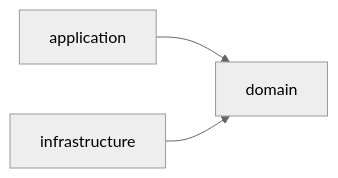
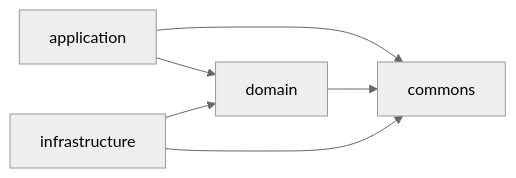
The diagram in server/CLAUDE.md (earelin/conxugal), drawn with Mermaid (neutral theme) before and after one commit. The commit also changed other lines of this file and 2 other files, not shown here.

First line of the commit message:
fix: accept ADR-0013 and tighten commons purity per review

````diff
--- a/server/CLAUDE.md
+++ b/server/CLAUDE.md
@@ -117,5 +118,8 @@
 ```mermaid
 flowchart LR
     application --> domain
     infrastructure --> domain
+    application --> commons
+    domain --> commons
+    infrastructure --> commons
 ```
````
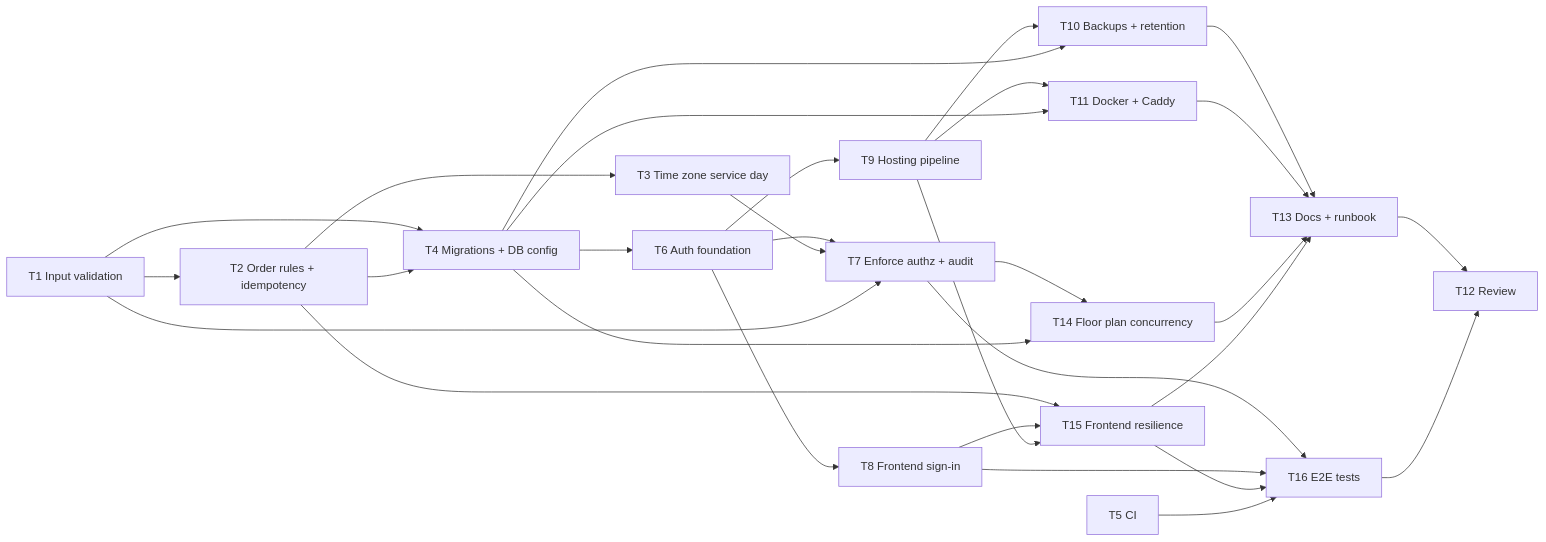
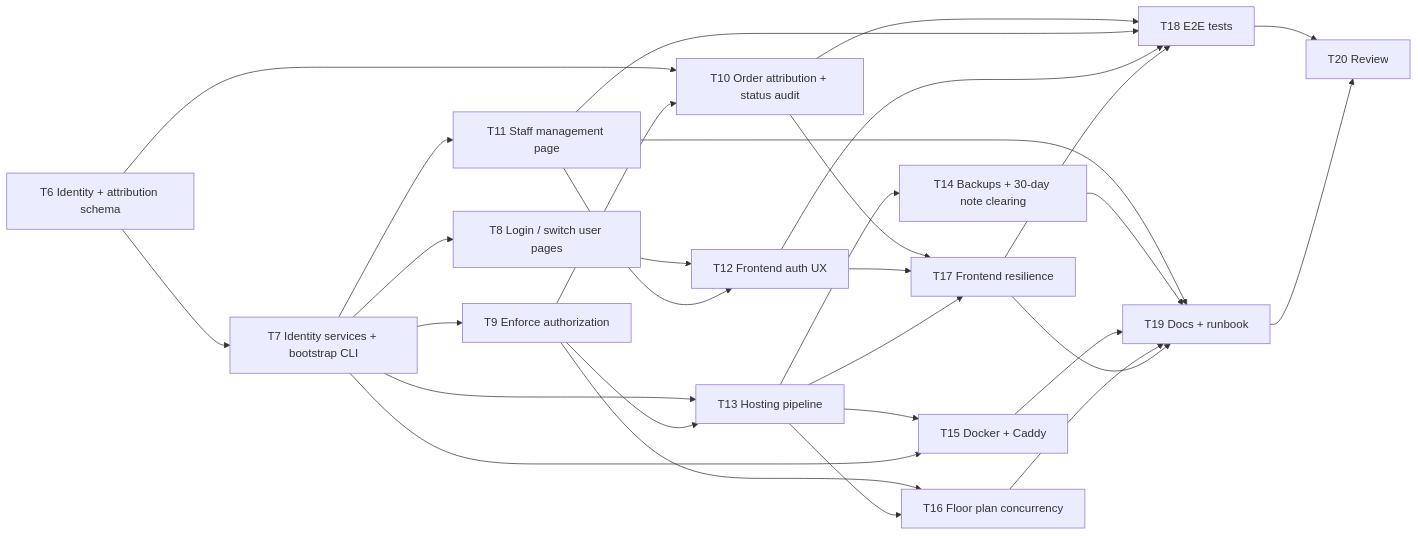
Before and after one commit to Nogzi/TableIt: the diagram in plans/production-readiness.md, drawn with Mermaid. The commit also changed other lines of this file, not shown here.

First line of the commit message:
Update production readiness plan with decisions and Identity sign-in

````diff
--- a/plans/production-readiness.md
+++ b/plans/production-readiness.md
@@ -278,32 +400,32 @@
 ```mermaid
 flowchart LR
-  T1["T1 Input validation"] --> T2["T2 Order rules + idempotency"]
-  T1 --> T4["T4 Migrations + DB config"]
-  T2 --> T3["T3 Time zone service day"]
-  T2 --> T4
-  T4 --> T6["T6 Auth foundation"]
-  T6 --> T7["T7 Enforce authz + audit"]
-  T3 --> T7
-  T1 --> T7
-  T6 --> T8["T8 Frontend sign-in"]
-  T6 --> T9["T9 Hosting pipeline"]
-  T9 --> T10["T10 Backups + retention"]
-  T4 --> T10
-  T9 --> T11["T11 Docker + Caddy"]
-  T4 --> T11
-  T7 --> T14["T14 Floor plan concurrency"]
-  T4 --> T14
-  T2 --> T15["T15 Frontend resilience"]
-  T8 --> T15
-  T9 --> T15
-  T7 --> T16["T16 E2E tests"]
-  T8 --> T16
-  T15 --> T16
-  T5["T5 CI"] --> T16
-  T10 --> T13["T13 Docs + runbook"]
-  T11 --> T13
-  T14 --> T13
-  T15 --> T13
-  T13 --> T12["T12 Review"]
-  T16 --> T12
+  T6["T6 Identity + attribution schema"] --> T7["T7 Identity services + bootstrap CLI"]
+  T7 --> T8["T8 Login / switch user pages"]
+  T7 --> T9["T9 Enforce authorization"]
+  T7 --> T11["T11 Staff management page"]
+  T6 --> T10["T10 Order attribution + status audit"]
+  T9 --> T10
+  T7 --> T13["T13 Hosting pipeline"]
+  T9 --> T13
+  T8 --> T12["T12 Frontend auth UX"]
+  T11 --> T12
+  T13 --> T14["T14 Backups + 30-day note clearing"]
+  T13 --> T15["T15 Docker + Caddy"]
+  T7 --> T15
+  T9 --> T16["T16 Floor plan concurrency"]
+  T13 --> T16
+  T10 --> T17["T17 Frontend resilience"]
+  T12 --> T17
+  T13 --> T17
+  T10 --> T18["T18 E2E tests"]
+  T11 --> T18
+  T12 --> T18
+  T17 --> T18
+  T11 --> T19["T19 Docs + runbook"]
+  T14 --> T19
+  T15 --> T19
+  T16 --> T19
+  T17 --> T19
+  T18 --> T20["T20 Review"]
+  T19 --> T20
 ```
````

**Prompt**
Using the records above, copy every line that has the word "commons" in it.

**Answer to the exercise**
fix: accept ADR-0013 and tighten commons purity per review
+    application --> commons
+    domain --> commons
+    infrastructure --> commons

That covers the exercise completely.